**AIM OF THE EXERCISE**
The records below must be returned in full and unaltered.

[Version difference data]
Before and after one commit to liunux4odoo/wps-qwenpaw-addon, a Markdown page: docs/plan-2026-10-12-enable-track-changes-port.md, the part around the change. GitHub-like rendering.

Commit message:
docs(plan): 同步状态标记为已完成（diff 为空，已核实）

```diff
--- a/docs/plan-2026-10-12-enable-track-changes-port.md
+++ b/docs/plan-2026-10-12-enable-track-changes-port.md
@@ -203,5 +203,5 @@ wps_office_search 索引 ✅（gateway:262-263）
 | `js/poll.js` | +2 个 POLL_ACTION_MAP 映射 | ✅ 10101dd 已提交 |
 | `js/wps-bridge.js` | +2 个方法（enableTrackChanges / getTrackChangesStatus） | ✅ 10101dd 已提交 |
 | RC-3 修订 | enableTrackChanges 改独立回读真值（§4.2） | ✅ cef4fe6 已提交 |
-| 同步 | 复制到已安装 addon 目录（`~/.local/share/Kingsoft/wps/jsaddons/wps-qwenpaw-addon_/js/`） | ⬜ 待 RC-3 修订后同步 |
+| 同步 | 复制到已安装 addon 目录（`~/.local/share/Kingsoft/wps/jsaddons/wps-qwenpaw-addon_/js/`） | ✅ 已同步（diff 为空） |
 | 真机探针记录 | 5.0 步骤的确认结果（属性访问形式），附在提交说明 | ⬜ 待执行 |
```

**SOLVED EXERCISE**
Before and after one commit to liunux4odoo/wps-qwenpaw-addon, a Markdown page: docs/plan-2026-10-12-enable-track-changes-port.md, the part around the change. GitHub-like rendering.

Commit message:
docs(plan): 同步状态标记为已完成（diff 为空，已核实）

```diff
--- a/docs/plan-2026-10-12-enable-track-changes-port.md
+++ b/docs/plan-2026-10-12-enable-track-changes-port.md
@@ -203,5 +203,5 @@ wps_office_search 索引 ✅（gateway:262-263）
 | `js/poll.js` | +2 个 POLL_ACTION_MAP 映射 | ✅ 10101dd 已提交 |
 | `js/wps-bridge.js` | +2 个方法（enableTrackChanges / getTrackChangesStatus） | ✅ 10101dd 已提交 |
 | RC-3 修订 | enableTrackChanges 改独立回读真值（§4.2） | ✅ cef4fe6 已提交 |
-| 同步 | 复制到已安装 addon 目录（`~/.local/share/Kingsoft/wps/jsaddons/wps-qwenpaw-addon_/js/`） | ⬜ 待 RC-3 修订后同步 |
+| 同步 | 复制到已安装 addon 目录（`~/.local/share/Kingsoft/wps/jsaddons/wps-qwenpaw-addon_/js/`） | ✅ 已同步（diff 为空） |
 | 真机探针记录 | 5.0 步骤的确认结果（属性访问形式），附在提交说明 | ⬜ 待执行 |
```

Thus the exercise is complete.